TASK ->
Going line by line through the listing below, count those with the string "cellChecked" and answer with the number alone.

━━━━━ SUPPLIED DATA

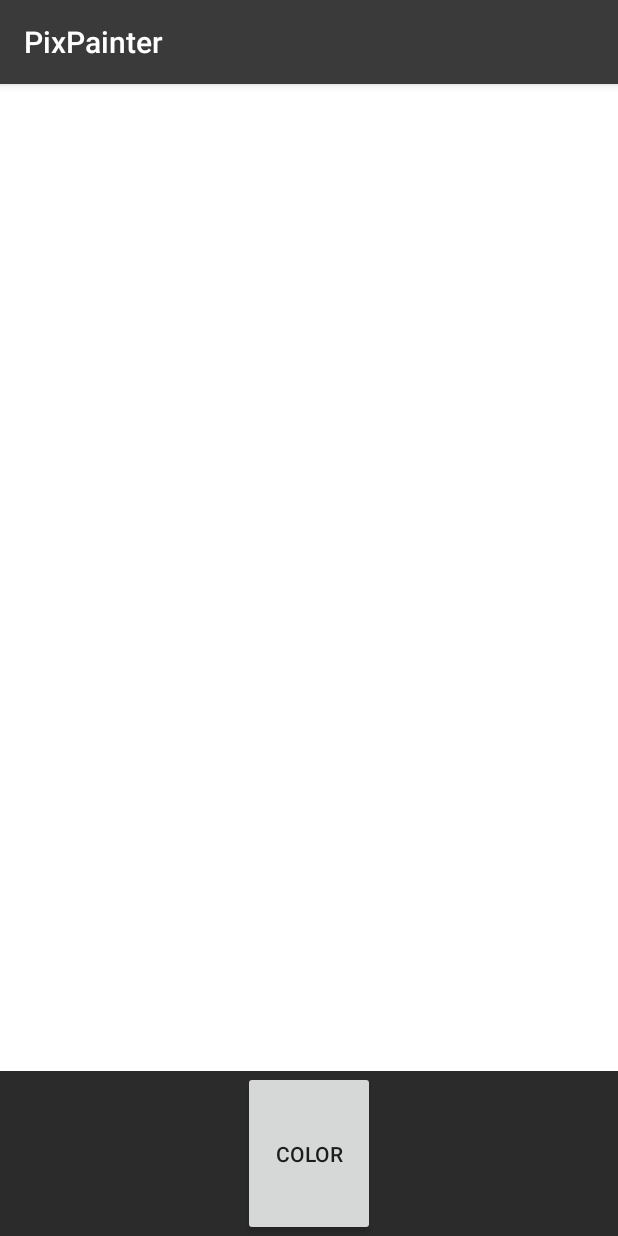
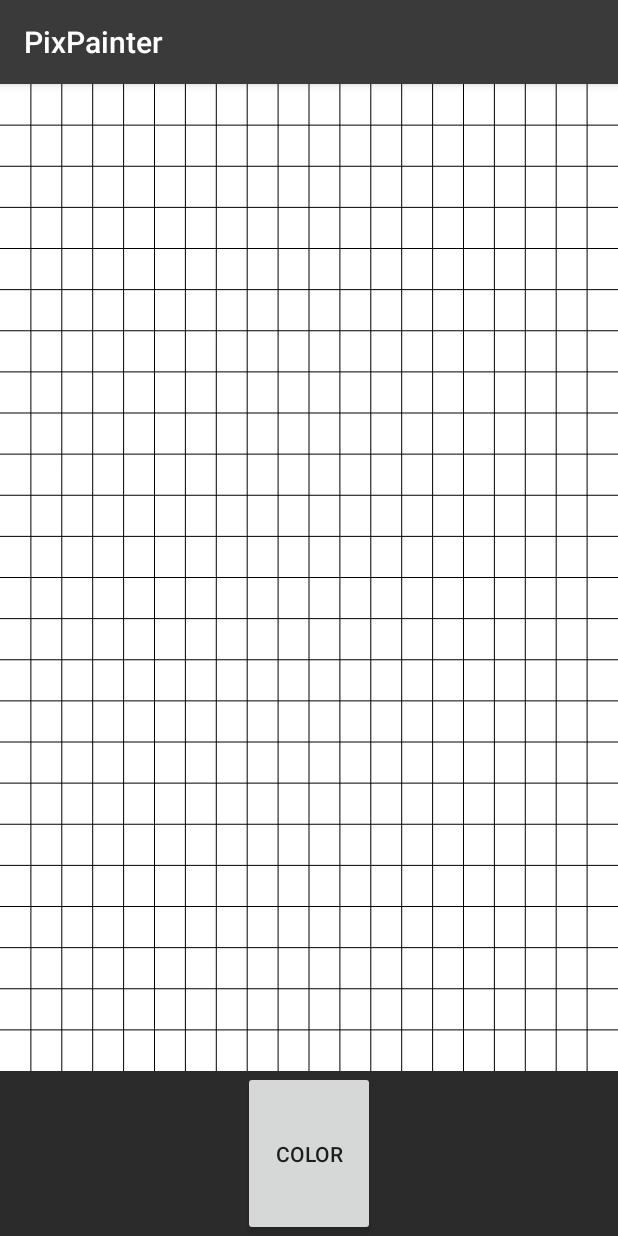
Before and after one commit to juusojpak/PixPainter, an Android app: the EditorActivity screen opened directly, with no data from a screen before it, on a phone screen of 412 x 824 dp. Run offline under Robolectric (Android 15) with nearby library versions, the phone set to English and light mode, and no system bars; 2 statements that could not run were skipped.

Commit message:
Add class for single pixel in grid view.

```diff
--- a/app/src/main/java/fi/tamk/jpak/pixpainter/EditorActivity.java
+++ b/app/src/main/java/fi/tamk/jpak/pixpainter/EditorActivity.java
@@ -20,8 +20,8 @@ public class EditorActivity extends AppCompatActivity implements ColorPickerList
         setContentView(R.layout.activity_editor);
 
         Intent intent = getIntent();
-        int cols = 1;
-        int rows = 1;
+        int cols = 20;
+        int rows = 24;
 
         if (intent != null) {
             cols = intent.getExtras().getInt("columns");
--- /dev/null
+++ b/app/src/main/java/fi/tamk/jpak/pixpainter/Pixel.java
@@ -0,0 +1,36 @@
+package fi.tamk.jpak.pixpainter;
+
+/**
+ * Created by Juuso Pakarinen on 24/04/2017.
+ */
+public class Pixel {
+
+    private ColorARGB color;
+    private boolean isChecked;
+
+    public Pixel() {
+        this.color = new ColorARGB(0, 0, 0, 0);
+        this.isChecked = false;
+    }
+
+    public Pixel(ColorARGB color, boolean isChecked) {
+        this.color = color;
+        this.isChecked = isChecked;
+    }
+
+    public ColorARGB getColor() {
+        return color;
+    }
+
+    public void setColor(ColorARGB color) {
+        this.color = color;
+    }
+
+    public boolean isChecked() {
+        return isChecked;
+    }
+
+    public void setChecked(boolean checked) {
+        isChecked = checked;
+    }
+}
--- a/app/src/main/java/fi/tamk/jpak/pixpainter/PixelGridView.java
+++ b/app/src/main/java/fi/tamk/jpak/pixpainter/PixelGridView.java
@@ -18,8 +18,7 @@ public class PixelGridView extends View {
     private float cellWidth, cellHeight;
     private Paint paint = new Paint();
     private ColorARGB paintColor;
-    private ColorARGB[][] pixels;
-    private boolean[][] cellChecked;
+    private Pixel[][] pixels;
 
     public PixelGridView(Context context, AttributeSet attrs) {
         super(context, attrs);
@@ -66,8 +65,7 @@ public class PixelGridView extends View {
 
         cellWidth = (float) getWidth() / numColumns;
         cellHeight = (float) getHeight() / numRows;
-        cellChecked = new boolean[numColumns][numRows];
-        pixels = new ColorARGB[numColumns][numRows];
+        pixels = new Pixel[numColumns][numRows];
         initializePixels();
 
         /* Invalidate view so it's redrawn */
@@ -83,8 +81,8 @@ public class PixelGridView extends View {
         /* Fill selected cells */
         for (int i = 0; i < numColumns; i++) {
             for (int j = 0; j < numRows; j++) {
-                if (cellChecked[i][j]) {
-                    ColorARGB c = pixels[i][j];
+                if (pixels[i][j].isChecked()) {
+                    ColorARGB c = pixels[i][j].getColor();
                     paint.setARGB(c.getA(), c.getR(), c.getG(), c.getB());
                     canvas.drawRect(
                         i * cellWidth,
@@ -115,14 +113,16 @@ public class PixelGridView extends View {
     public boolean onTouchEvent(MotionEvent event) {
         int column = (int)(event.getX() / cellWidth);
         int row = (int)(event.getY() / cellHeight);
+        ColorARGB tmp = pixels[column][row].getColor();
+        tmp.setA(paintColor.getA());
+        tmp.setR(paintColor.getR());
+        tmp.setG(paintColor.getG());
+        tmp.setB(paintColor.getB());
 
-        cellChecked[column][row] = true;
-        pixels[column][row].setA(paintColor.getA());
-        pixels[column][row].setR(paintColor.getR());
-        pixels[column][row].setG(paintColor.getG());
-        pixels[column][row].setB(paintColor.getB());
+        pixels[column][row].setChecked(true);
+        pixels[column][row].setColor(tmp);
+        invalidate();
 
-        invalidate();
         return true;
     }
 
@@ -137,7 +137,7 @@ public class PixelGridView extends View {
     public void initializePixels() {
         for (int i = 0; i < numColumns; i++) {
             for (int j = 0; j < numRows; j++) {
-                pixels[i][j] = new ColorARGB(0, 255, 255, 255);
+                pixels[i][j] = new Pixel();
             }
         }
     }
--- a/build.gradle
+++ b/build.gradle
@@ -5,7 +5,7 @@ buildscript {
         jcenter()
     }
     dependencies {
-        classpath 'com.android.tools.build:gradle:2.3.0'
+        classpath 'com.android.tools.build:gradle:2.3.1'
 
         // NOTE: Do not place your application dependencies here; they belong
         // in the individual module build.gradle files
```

━━━━━━━━━━
━━━━━ SUPPLIED DATA

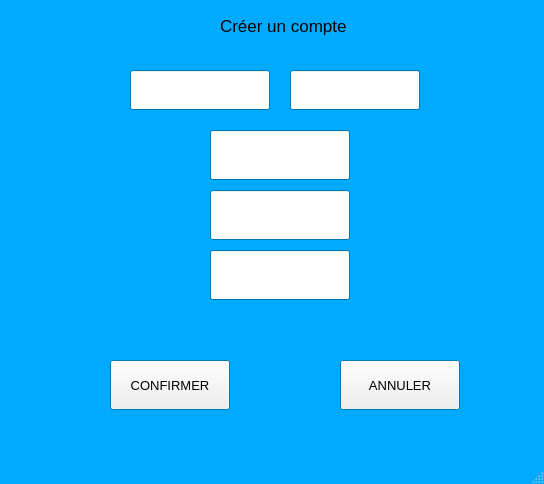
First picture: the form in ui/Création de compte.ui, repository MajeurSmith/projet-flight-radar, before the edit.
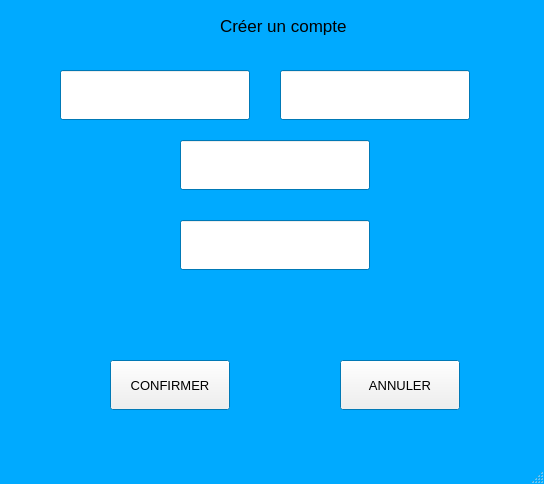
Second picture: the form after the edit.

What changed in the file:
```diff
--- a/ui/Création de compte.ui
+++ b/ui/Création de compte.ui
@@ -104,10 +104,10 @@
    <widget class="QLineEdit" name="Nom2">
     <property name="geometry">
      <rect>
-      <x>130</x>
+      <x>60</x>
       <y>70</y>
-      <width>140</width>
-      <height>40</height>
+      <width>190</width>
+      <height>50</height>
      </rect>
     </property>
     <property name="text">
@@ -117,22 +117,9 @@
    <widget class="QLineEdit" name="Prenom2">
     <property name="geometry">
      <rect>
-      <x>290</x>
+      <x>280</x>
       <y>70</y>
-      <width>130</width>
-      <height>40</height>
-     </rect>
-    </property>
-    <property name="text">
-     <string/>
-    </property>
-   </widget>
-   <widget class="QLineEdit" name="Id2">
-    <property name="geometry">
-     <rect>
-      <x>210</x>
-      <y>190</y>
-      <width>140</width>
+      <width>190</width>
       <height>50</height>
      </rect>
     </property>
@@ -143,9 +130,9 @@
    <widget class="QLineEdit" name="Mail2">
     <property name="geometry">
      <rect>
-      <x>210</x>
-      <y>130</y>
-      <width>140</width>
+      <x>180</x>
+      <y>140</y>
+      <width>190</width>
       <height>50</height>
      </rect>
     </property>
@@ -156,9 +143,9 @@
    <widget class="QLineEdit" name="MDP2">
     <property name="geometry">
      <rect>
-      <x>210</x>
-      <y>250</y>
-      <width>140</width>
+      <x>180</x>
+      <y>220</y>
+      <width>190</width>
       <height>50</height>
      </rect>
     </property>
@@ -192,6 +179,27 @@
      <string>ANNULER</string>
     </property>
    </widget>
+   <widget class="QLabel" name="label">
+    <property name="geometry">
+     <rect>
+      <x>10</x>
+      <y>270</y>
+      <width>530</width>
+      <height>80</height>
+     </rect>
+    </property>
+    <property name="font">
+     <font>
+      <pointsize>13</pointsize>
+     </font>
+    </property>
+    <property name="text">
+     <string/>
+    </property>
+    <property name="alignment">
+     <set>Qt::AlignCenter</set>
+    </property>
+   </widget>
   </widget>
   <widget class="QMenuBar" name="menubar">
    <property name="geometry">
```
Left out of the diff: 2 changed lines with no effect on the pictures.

━━━━━━━━━━

WRITTEN RESPONSE ->
4